On Rosh Hashanah: Captain Hank Greenberg, WWII Hero and HOF Slugger
Simply put, Hank Greenberg is the most prodigious Jewish Major League Baseball slugger ever. Greenberg’s .313 career batting average, four AL home runs and four RBI titles plus two MVP awards earned the 12-year Detroit Tigers’ first baseman a Hall of Fame plaque in 1956 as the first Jew to enter Cooperstown. Had Greenberg not lost the entire 1942–1944 seasons, about 2,000 at bats missed during his peak performance years, Hank’s totals would have been loftier.
Few sacrificed a larger percentage of their careers to serve and protect their country than Greenberg. Hank played for nine and a half seasons, and was in uniform for four and a half years. Had Greenberg played during those war years, Sabermetrics indicates that he would have ended his career with 525 homers and 550 RBIs, instead of 331 and 1,274.
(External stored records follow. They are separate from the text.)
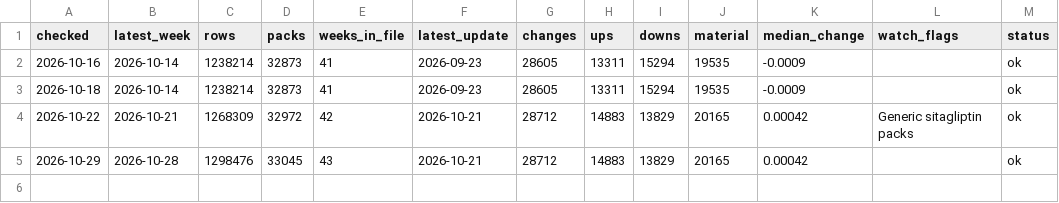
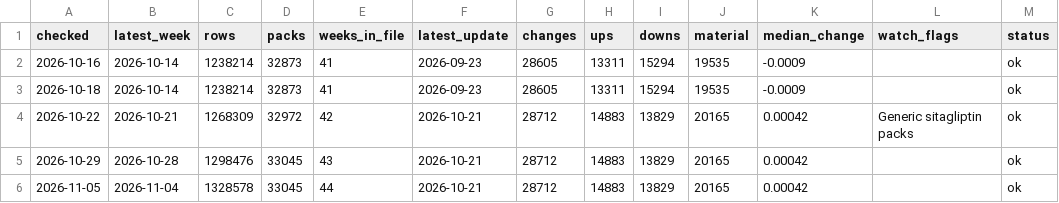
Before and after one commit to f20230125-sudo/drug-price-watch, a CSV file: data/marts/weekly_log.csv, drawn as a sheet.

```diff
--- a/data/marts/weekly_log.csv
+++ b/data/marts/weekly_log.csv
@@ -5 +5,2 @@ checked,latest_week,rows,packs,weeks_in_file,latest_update,changes,ups,downs,mat
 2026-10-29,2026-10-28,1298476,33045,43,2026-10-21,28712,14883,13829,20165,0.00042,,ok
+2026-11-05,2026-11-04,1328578,33045,44,2026-10-21,28712,14883,13829,20165,0.00042,,ok
```
Also changed, not shown: 2 other files.
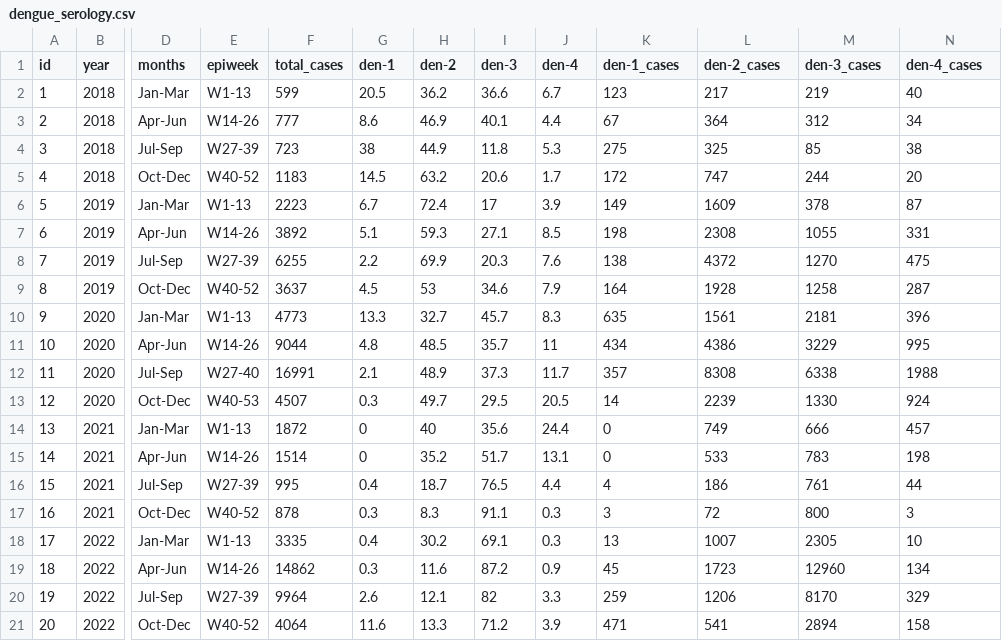
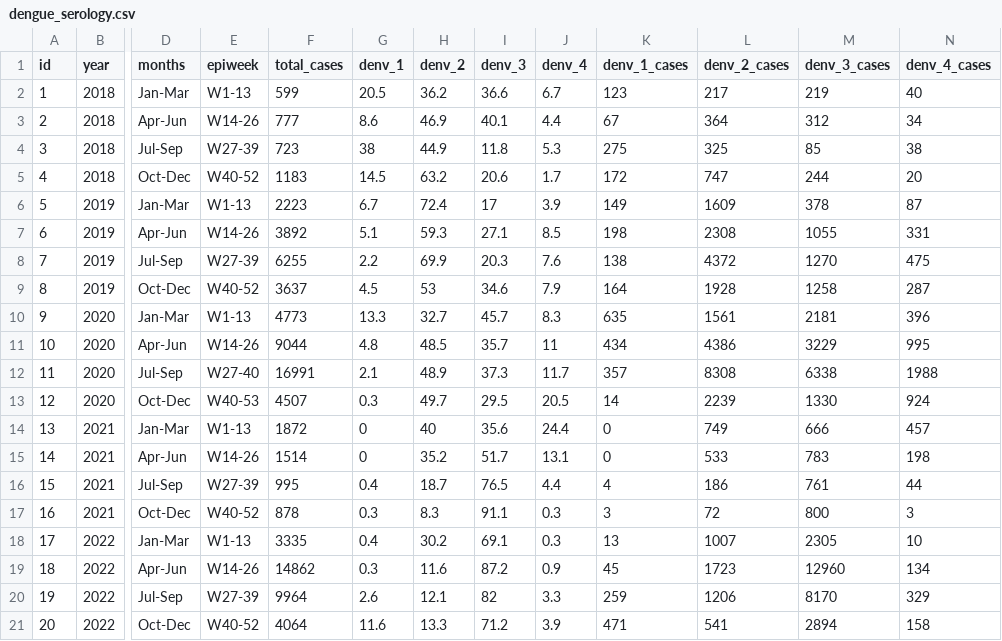
Before and after one commit to CharissaYeong/Project-1, a CSV file: Project 1/Data/dengue_serology.csv, drawn as a sheet; only a part is shown, gaps mark what is left out; the diff names each change by its address in the sheet, - before the commit and + after, or states it on an @@ line.

```diff
--- a/Project 1/Data/dengue_serology.csv
+++ b/Project 1/Data/dengue_serology.csv
-G1: den-1
+G1: denv_1
-H1: den-2
+H1: denv_2
-I1: den-3
+I1: denv_3
-J1: den-4
+J1: denv_4
-K1: den-1_cases
+K1: denv_1_cases
-L1: den-2_cases
+L1: denv_2_cases
-M1: den-3_cases
+M1: denv_3_cases
-N1: den-4_cases
+N1: denv_4_cases
```
Also changed, not shown: Project 1/Data/quarterly_cases.csv, 1 other file.
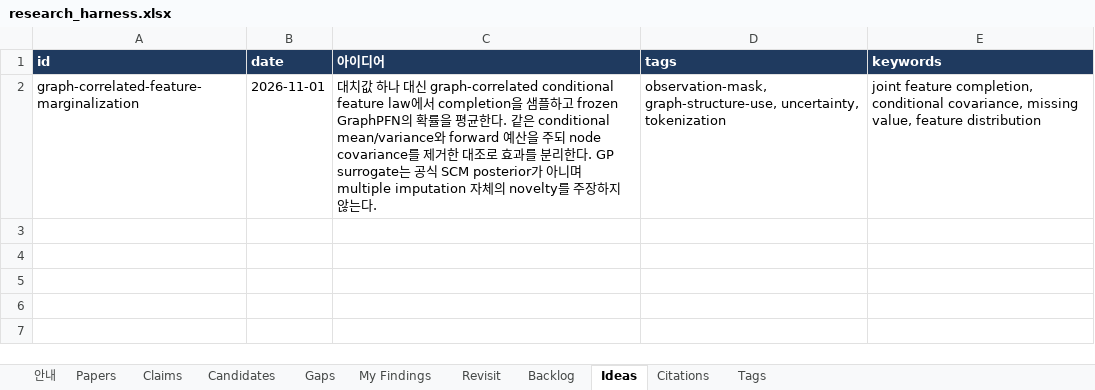
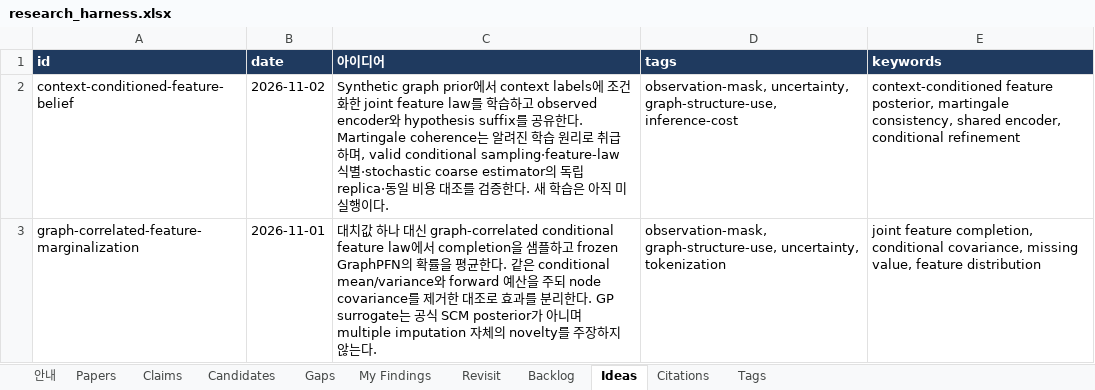
Before and after one commit to seongjinan11-source/research-harness, an Excel workbook: out/research_harness.xlsx, sheet Ideas, drawn as a sheet; values as stored, in another font and other column widths than the file's, no borders; the diff names each change by its address in the sheet, - before the commit and + after, or states it on an @@ line.

Commit message:
Specify context-conditioned feature belief design and coherence estimator safeguards

```diff
--- a/out/research_harness.xlsx (sheet Ideas)
+++ b/out/research_harness.xlsx (sheet Ideas)
+row 2: context-conditioned-feature-belief | 2026-11-02 | Synthetic graph prior에서 context labels에 조건화한 joint feature law를 학습하고 observed encoder와 hypothesis suffix를 공유한다. Martingale coherence는 알려진 학습 원리로 취급하며, valid conditional sampling·feature-law 식별·stochastic coarse estimator의 독립 replica·동일 비용 대조를 검증한다. 새 학습은 아직 미실행이다. | observation-mask, uncertainty, graph-structure-use, inference-cost | context-conditioned feature posterior, martingale consistency, shared encoder, conditional refinement
```
Also changed, not shown: sheet Candidates, sheet Gaps, sheet My Findings, sheet Revisit, sheet Papers, sheet Claims, 2 more sheets, 14 other files.
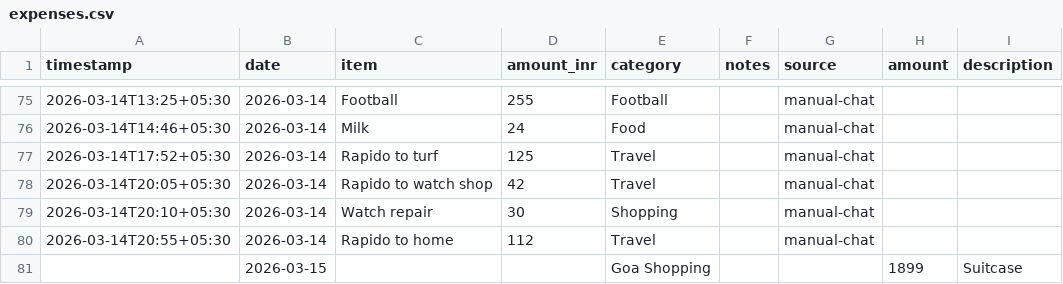
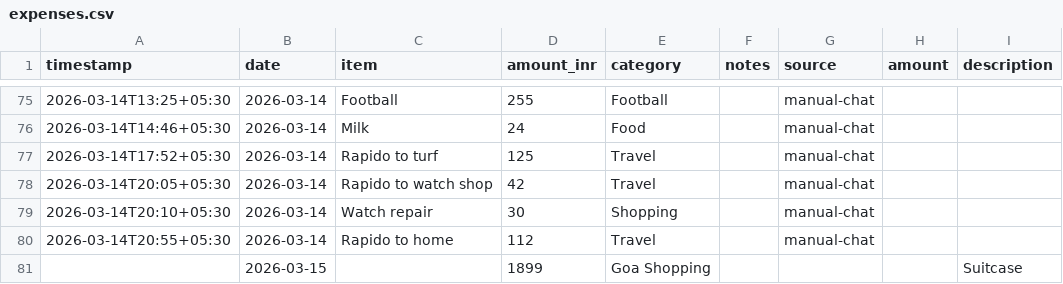
Before and after one commit to Sukrittt/envelope, a CSV file: productivity/expenses.csv, drawn as a sheet; only a part is shown, gaps mark what is left out; the diff names each change by its address in the sheet, - before the commit and + after, or states it on an @@ line.

Commit message:
Fix expenses amount_inr

```diff
--- a/productivity/expenses.csv
+++ b/productivity/expenses.csv
-D81 (amount_inr): (empty)
+D81 (amount_inr): 1899
-H81 (amount): 1899
+H81 (amount): (empty)
```
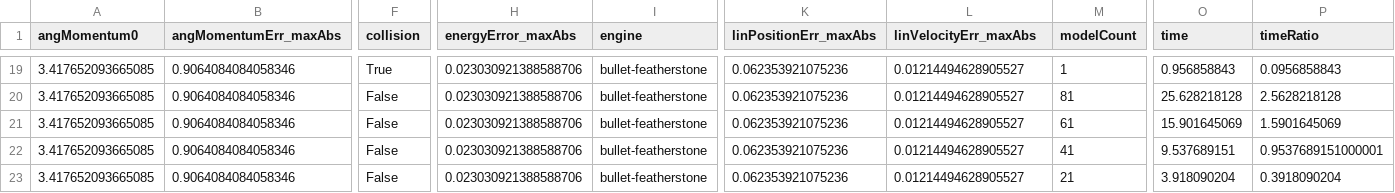
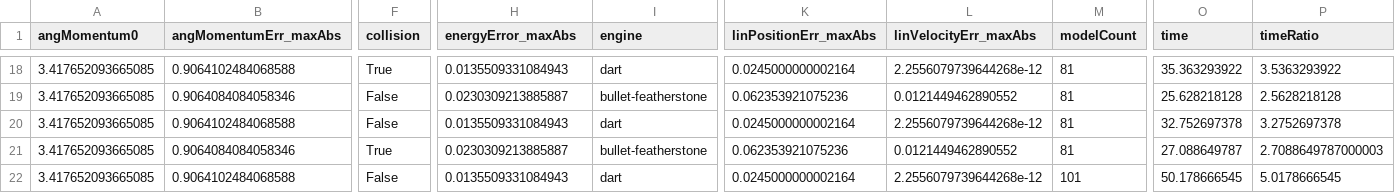
Before and after one commit to yaswanth1701/simulation_benchmark, a CSV file: test_results/BENCHMARK_boxes_model_count_TEST.csv, drawn as a sheet; only a part is shown, gaps mark what is left out; addresses are those after the commit; the diff covers the shown part only; the diff names each change by its address in the sheet, - before the commit and + after, or states it on an @@ line.

```diff
--- a/test_results/BENCHMARK_boxes_model_count_TEST.csv
+++ b/test_results/BENCHMARK_boxes_model_count_TEST.csv
-B18 (angMomentumErr_maxAbs): 0.9064084084058346
+B18 (angMomentumErr_maxAbs): 0.9064102484068588
-H18 (energyError_maxAbs): 0.023030921388588706
+H18 (energyError_maxAbs): 0.0135509331084943
-I18 (engine): bullet-featherstone
+I18 (engine): dart
-K18 (linPositionErr_maxAbs): 0.062353921075236
+K18 (linPositionErr_maxAbs): 0.0245000000002164
-L18 (linVelocityErr_maxAbs): 0.01214494628905527
+L18 (linVelocityErr_maxAbs): 2.2556079739644268e-12
-M18 (modelCount): 1
+M18 (modelCount): 81
-O18 (time): 0.956858843
+O18 (time): 35.363293922
-P18 (timeRatio): 0.0956858843
+P18 (timeRatio): 3.5363293922
-H19 (energyError_maxAbs): 0.023030921388588706
+H19 (energyError_maxAbs): 0.0230309213885887
-L19 (linVelocityErr_maxAbs): 0.01214494628905527
+L19 (linVelocityErr_maxAbs): 0.0121449462890552
-B20 (angMomentumErr_maxAbs): 0.9064084084058346
+B20 (angMomentumErr_maxAbs): 0.9064102484068588
-H20 (energyError_maxAbs): 0.023030921388588706
+H20 (energyError_maxAbs): 0.0135509331084943
-I20 (engine): bullet-featherstone
+I20 (engine): dart
-K20 (linPositionErr_maxAbs): 0.062353921075236
+K20 (linPositionErr_maxAbs): 0.0245000000002164
-L20 (linVelocityErr_maxAbs): 0.01214494628905527
+L20 (linVelocityErr_maxAbs): 2.2556079739644268e-12
-M20 (modelCount): 61
+M20 (modelCount): 81
-O20 (time): 15.901645069
+O20 (time): 32.752697378
-P20 (timeRatio): 1.5901645069
+P20 (timeRatio): 3.2752697378
-F21 (collision): False
+F21 (collision): True
-H21 (energyError_maxAbs): 0.023030921388588706
+H21 (energyError_maxAbs): 0.0230309213885887
-L21 (linVelocityErr_maxAbs): 0.01214494628905527
+L21 (linVelocityErr_maxAbs): 0.0121449462890552
-M21 (modelCount): 41
+M21 (modelCount): 81
-O21 (time): 9.537689151
+O21 (time): 27.088649787
-P21 (timeRatio): 0.9537689151000001
+P21 (timeRatio): 2.7088649787000003
-B22 (angMomentumErr_maxAbs): 0.9064084084058346
+B22 (angMomentumErr_maxAbs): 0.9064102484068588
-H22 (energyError_maxAbs): 0.023030921388588706
+H22 (energyError_maxAbs): 0.0135509331084943
-I22 (engine): bullet-featherstone
+I22 (engine): dart
-K22 (linPositionErr_maxAbs): 0.062353921075236
+K22 (linPositionErr_maxAbs): 0.0245000000002164
-L22 (linVelocityErr_maxAbs): 0.01214494628905527
+L22 (linVelocityErr_maxAbs): 2.2556079739644268e-12
-M22 (modelCount): 21
+M22 (modelCount): 101
-O22 (time): 3.918090204
+O22 (time): 50.178666545
-P22 (timeRatio): 0.3918090204
+P22 (timeRatio): 5.0178666545
```
Also changed, not shown: 1 added row, 1 removed row and 122 edited cells elsewhere in this file, test_results/BENCHMARK_boxes_dt_TEST.csv, 3 other files.
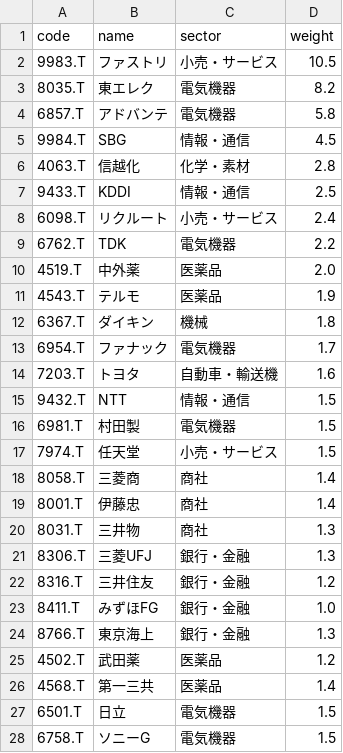
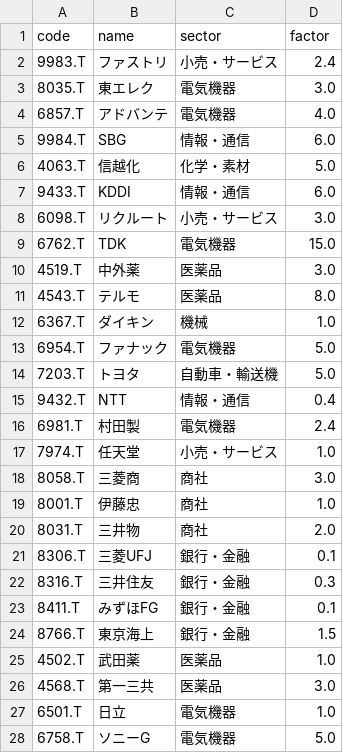
Before and after one commit to sugicco2/nikkei-heatmap, a CSV file: tickers.csv, drawn as a sheet; only a part is shown; the diff covers the shown part only.

Commit message:
Update tickers.csv

```diff
--- a/tickers.csv
+++ b/tickers.csv
@@ -1,28 +1,28 @@
-code,name,sector,weight
-9983.T,ファストリ,小売・サービス,10.5
-8035.T,東エレク,電気機器,8.2
-6857.T,アドバンテ,電気機器,5.8
-9984.T,SBG,情報・通信,4.5
-4063.T,信越化,化学・素材,2.8
-9433.T,KDDI,情報・通信,2.5
-6098.T,リクルート,小売・サービス,2.4
-6762.T,TDK,電気機器,2.2
-4519.T,中外薬,医薬品,2.0
-4543.T,テルモ,医薬品,1.9
-6367.T,ダイキン,機械,1.8
-6954.T,ファナック,電気機器,1.7
-7203.T,トヨタ,自動車・輸送機,1.6
-9432.T,NTT,情報・通信,1.5
-6981.T,村田製,電気機器,1.5
-7974.T,任天堂,小売・サービス,1.5
-8058.T,三菱商,商社,1.4
-8001.T,伊藤忠,商社,1.4
-8031.T,三井物,商社,1.3
-8306.T,三菱UFJ,銀行・金融,1.3
-8316.T,三井住友,銀行・金融,1.2
-8411.T,みずほFG,銀行・金融,1.0
-8766.T,東京海上,銀行・金融,1.3
-4502.T,武田薬,医薬品,1.2
-4568.T,第一三共,医薬品,1.4
-6501.T,日立,電気機器,1.5
-6758.T,ソニーG,電気機器,1.5
+code,name,sector,factor
+9983.T,ファストリ,小売・サービス,2.4
+8035.T,東エレク,電気機器,3.0
+6857.T,アドバンテ,電気機器,4.0
+9984.T,SBG,情報・通信,6.0
+4063.T,信越化,化学・素材,5.0
+9433.T,KDDI,情報・通信,6.0
+6098.T,リクルート,小売・サービス,3.0
+6762.T,TDK,電気機器,15.0
+4519.T,中外薬,医薬品,3.0
+4543.T,テルモ,医薬品,8.0
+6367.T,ダイキン,機械,1.0
+6954.T,ファナック,電気機器,5.0
+7203.T,トヨタ,自動車・輸送機,5.0
+9432.T,NTT,情報・通信,0.4
+6981.T,村田製,電気機器,2.4
+7974.T,任天堂,小売・サービス,1.0
+8058.T,三菱商,商社,3.0
+8001.T,伊藤忠,商社,1.0
+8031.T,三井物,商社,2.0
+8306.T,三菱UFJ,銀行・金融,0.1
+8316.T,三井住友,銀行・金融,0.3
+8411.T,みずほFG,銀行・金融,0.1
+8766.T,東京海上,銀行・金融,1.5
+4502.T,武田薬,医薬品,1.0
+4568.T,第一三共,医薬品,3.0
+6501.T,日立,電気機器,1.0
+6758.T,ソニーG,電気機器,5.0
```
Also changed, not shown: 12 edited cells elsewhere in this file.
Greenberg always excelled athletically. At the Bronx’s James Madison High School, the 6’4” Greenberg dominated in baseball, basketball and soccer. After a year at New York University, in 1929 Greenberg signed with the Tigers for $9,000. Hank quickly worked his way through the minors with stops in Hartford, Evansville and Beaumont.
By September 1930, Greenberg was up for a cup of coffee with the Tigers, then hit .301 in his 1931 rookie season. By 1935, he was the American League’s MVP, helping steer the Tigers to the World Series title. In 1938, Greenberg’s 58 home runs were just two shy of Babe Ruth’s then-record. Greenberg achieved his diamond feats even though once outside the heavily Jewish Bronx, he was targeted for anti-Semitic, Jew-baiting slurs. Few were more vociferous than Detroit’s Henry Ford who blamed Jews for problems in the U.S. and Europe.
Throughout his career, Greenberg played baseball on the Sabbath, but never on the High Holy Days, Rosh Hashanah and Yom Kippur. But in 1934, with the Tigers clinging to a narrow lead over the surging New York Yankees, a crucial game fell on Rosh Hashanah. Torn between his faith and his teammates, Greenberg, after consulting a rabbi, chose to play. Hank socked two homers to lead the Tigers to a 2–1 victory.
While Greenberg may have been conflicted about playing ball on High Holy Days, he had no reservations about enlisting to defend his country. In his book “Baseball in Wartime,” Gary Bedingfield wrote that after Greenberg was drafted in 1941, he was honorably discharged when Congress released servicemen age 28 years and older. After Pearl Harbor, Sergeant Greenberg volunteered to join the U.S. Army Air Corps. “We are in trouble,” Greenberg told The Sporting News, “and there is only one thing for me to do — return to the service.” Greenberg predicted, incorrectly, that his enlistment meant the end of his baseball days, and that he was leaving the game with a “pang.” Assigned to the first Boeing B-29 Superfortresses’ group to go overseas, Greenberg spent 1944 flying in the India-China-Burma theater.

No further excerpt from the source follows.